━━━━━ SUPPLIED DATA

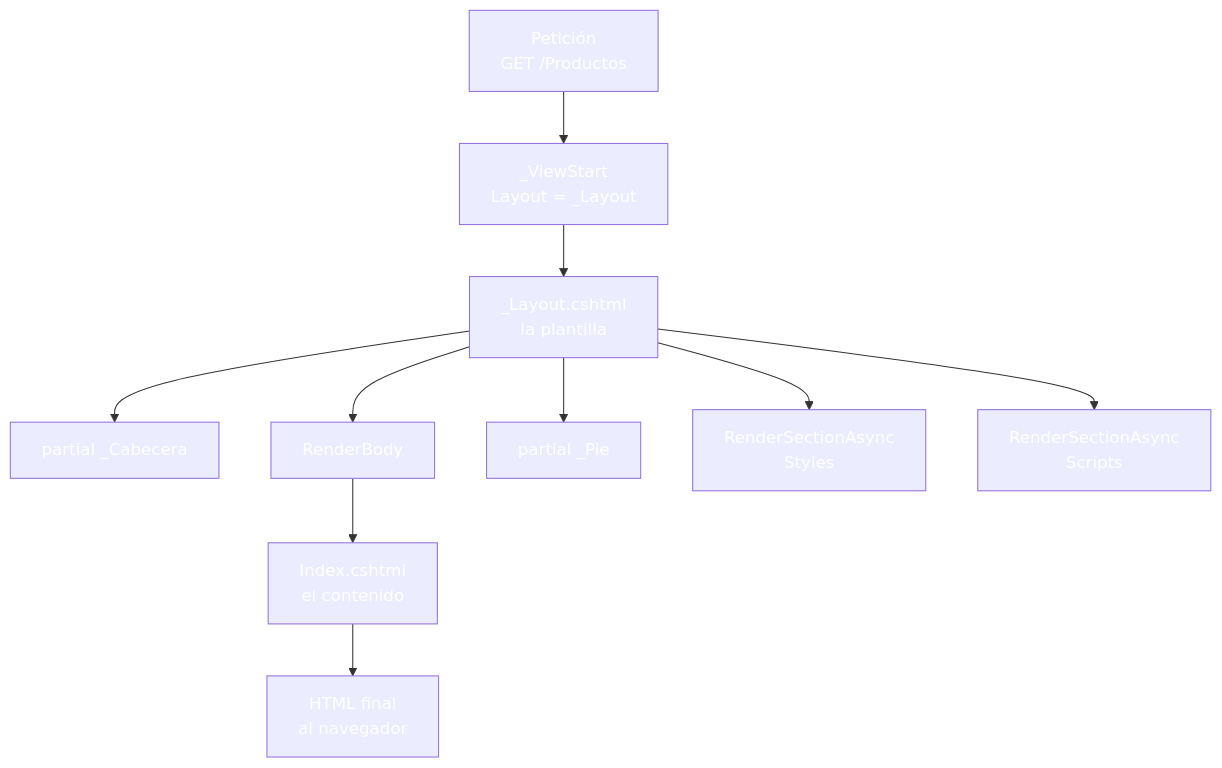
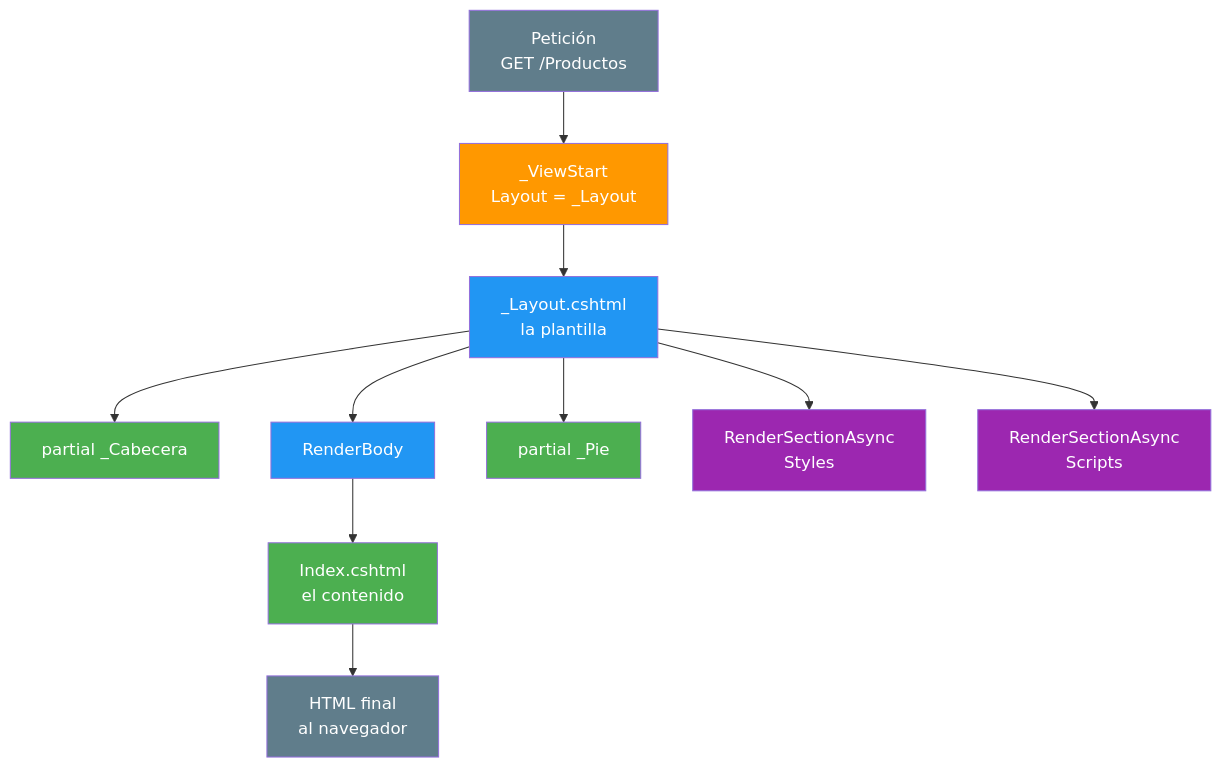
One commit to joseluisgs/DesarrolloWebEntornosServidor-03-2026-2027 changed the second of 5 diagrams in 05-layouts-partials-componentes.md. Above: the diagram before and after it, drawn with Mermaid. The commit also changed other lines of this file and 25 other files, not shown here.

Commit message:
docs: corregir los estilos Mermaid de los temas y alinear el dominio del tema 25 con ProductosApp

````diff
--- a/05-layouts-partials-componentes.md
+++ b/05-layouts-partials-componentes.md
@@ -182,23 +182,23 @@
 ```mermaid
 graph TD
     A["Petición<br/>GET /Productos"] --> B["_ViewStart<br/>Layout = _Layout"]
     B --> C["_Layout.cshtml<br/>la plantilla"]
     C --> D["partial _Cabecera"]
     C --> E["RenderBody"]
     C --> F["partial _Pie"]
     C --> G["RenderSectionAsync<br/>Styles"]
     C --> H["RenderSectionAsync<br/>Scripts"]
     E --> I["Index.cshtml<br/>el contenido"]
     I --> J["HTML final<br/>al navegador"]
 
-    style A fill:#607D8,color:#fffB,color:#fff
-    style B fill:#FF980,color:#fff0,color:#fff
-    style C fill:#2196F,color:#fff3,color:#fff
-    style D fill:#4CAF5,color:#fff0,color:#fff
-    style E fill:#2196F,color:#fff3,color:#fff
-    style F fill:#4CAF5,color:#fff0,color:#fff
-    style G fill:#9C27B,color:#fff0,color:#fff
-    style H fill:#9C27B,color:#fff0,color:#fff
-    style I fill:#4CAF5,color:#fff0,color:#fff
-    style J fill:#607D8,color:#fffB,color:#fff
+    style A fill:#607D8B,color:#fff
+    style B fill:#FF9800,color:#fff
+    style C fill:#2196F3,color:#fff
+    style D fill:#4CAF50,color:#fff
+    style E fill:#2196F3,color:#fff
+    style F fill:#4CAF50,color:#fff
+    style G fill:#9C27B0,color:#fff
+    style H fill:#9C27B0,color:#fff
+    style I fill:#4CAF50,color:#fff
+    style J fill:#607D8B,color:#fff
 ```
````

━━━━━━━━━━

Without any of the pictures, reproduce the listing above exactly.

» **ANSWER BELOW**:
One commit to joseluisgs/DesarrolloWebEntornosServidor-03-2026-2027 changed the second of 5 diagrams in 05-layouts-partials-componentes.md. Above: the diagram before and after it, drawn with Mermaid. The commit also changed other lines of this file and 25 other files, not shown here.

Commit message:
docs: corregir los estilos Mermaid de los temas y alinear el dominio del tema 25 con ProductosApp

````diff
--- a/05-layouts-partials-componentes.md
+++ b/05-layouts-partials-componentes.md
@@ -182,23 +182,23 @@
 ```mermaid
 graph TD
     A["Petición<br/>GET /Productos"] --> B["_ViewStart<br/>Layout = _Layout"]
     B --> C["_Layout.cshtml<br/>la plantilla"]
     C --> D["partial _Cabecera"]
     C --> E["RenderBody"]
     C --> F["partial _Pie"]
     C --> G["RenderSectionAsync<br/>Styles"]
     C --> H["RenderSectionAsync<br/>Scripts"]
     E --> I["Index.cshtml<br/>el contenido"]
     I --> J["HTML final<br/>al navegador"]
 
-    style A fill:#607D8,color:#fffB,color:#fff
-    style B fill:#FF980,color:#fff0,color:#fff
-    style C fill:#2196F,color:#fff3,color:#fff
-    style D fill:#4CAF5,color:#fff0,color:#fff
-    style E fill:#2196F,color:#fff3,color:#fff
-    style F fill:#4CAF5,color:#fff0,color:#fff
-    style G fill:#9C27B,color:#fff0,color:#fff
-    style H fill:#9C27B,color:#fff0,color:#fff
-    style I fill:#4CAF5,color:#fff0,color:#fff
-    style J fill:#607D8,color:#fffB,color:#fff
+    style A fill:#607D8B,color:#fff
+    style B fill:#FF9800,color:#fff
+    style C fill:#2196F3,color:#fff
+    style D fill:#4CAF50,color:#fff
+    style E fill:#2196F3,color:#fff
+    style F fill:#4CAF50,color:#fff
+    style G fill:#9C27B0,color:#fff
+    style H fill:#9C27B0,color:#fff
+    style I fill:#4CAF50,color:#fff
+    style J fill:#607D8B,color:#fff
 ```
````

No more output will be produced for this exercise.